Sugar gliders

Many of today's popular small pets, including gerbils, hamsters and chinchillas, were first kept in the USA before being introduced to Europe. Sugar gliders are the latest addition to this list. They have a very cuddly appearance, thanks to their soft fur and appealing, large eyes, but in this case, they’re not rodents but marsupials and so distantly related to kangaroos!

The sugar glider is actually a type of possum, which grows to about 15cm (6in) in length, with a furry tail which is as long as its body. Males are heavier than females and can weigh as much as 130g (5oz).

These possums originate from Australia and parts of New Guinea. Those now being kept in North America and Europe are descended from zoo-bred stock.

One important difference which sets these possums apart from other small animal pets is that they are adapted to glide, rather like flying squirrels. They have folds of skin around the sides of their bodies which they can use to escape danger or move from one tree to another. Sometimes they catch insects in flight. This means that they need to be kept in an indoor aviary-type structure, rather than a cage.


Owners frequently house their sugar gliders in flights covered with mesh which is about 0.5in (1.25cm) square. Branches must be provided for climbing purposes in this enclosure. These are likely to be gnawed and so they must be replaced regularly. Avoid cutting branches from any trees which have been sprayed recently with chemicals or could be toxic, like yew, laburnum and lilac, and be sure they are mounted firmly in the enclosure.

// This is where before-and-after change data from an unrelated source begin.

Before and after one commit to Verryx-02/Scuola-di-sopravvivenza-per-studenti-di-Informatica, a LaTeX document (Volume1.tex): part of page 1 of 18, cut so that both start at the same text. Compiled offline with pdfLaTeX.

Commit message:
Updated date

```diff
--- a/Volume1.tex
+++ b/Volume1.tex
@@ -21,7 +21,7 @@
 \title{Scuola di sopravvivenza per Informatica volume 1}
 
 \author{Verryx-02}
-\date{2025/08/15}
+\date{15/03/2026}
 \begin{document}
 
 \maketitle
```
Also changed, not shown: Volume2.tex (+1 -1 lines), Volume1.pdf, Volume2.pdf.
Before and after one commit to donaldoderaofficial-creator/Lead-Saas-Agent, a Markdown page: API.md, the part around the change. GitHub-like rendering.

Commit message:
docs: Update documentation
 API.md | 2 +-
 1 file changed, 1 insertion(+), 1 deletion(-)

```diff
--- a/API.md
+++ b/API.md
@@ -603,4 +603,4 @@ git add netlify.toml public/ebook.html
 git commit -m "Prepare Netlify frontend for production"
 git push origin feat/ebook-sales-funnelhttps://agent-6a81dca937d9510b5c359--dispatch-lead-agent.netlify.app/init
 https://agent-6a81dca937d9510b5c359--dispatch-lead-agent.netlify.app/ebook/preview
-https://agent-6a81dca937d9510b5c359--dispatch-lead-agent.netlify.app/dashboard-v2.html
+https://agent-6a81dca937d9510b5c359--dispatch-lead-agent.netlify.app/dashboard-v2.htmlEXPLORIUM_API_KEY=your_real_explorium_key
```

A spare room can be adapted to the sugar gliders' needs but they can prove to be rather clumsy if they are allowed to glide around an ordinary room. They are likely to knock over ornaments. There is also the near certainty that they will soil furniture and curtains with their sticky droppings, particularly if they take to climbing on to the curtain rail. Screening of some sort is often advisable around the sides of their enclosure in any case, for this reason.

Sugar gliders need to be given a choice of nest boxes where they can sleep. These are often made from melamine faced chipboard so the interior can be wiped over easily, with soft, shredded paper being recommended as a lining. These small possums need reasonably warm surroundings : about 16°C (60°F) seems ideal, although temperatures much over 24°C (75°F) may cause them distress.


Sugar gliders are omnivorous, and their typical diet consists of a wide variety of fruits, plant matter and invertebrates. Both fresh and dried fruit can be offered to them, with the stones being removed from plums and similar fruits beforehand. The fruit can be mixed with honey too, to give some variety.

A small animal vitamin and mineral powdered supplement must be sprinkled over fresh food of this type, on a regular basis. This is vital, as sugar gliders are susceptible to a shortage of calcium in their diet, and this will soon lead on to skeletal weakness.

Always suspect this problem in a sugar glider that has even a slight difficulty in moving. Seek veterinary advice without delay under these circumstances, as this so-called metabolic bone disease (MBD) can rapidly prove fatal, if it is not treated.

Vegetables, nuts and invertebrates such as gut-loaded (calcium-enriched) mealworms and waxworms must also be provided as part of their diet, along with some cat and dog food as a source of protein. Feeding sugar gliders is not cheap and their food preparation takes some time! They are best fed in the early evening every day, as this is the stage at which they are becoming active. Nectar, as sold for hummingbirds, should also be supplied, along with a separate supply of drinking water, in special drinkers that cannot be tipped over.


Sugar gliders tend to become more active at dusk as revealed by their large eyes. They normally live in family groups, so they need to be kept in pairs. Youngsters can be produced at any time of the year. Up to three young can be anticipated in a litter. They are born just 16 days after mating and weigh just 0.19g (0.005oz) at this stage. Almost totally helpless, they crawl instinctively into their mother’s pouch, like young kangaroos.

Here they will remain for the next ten weeks before venturing out into the nest box. About five weeks later, they will finally emerge into their enclosure. Soon they will be eating on their own and can then be moved into separate quarters.

Young sugar gliders are able to breed by the time they are about a year old. Regular handling once they leave their nest means that they will soon become very tame. These marsupials rarely fall ill, and have a life expectancy of up to 14 years.

If frightened, they make a noise like the yapping of a small dog. It is important to keep sugar gliders apart from other pets such as dogs and cats of course though, because they may be harmed by them.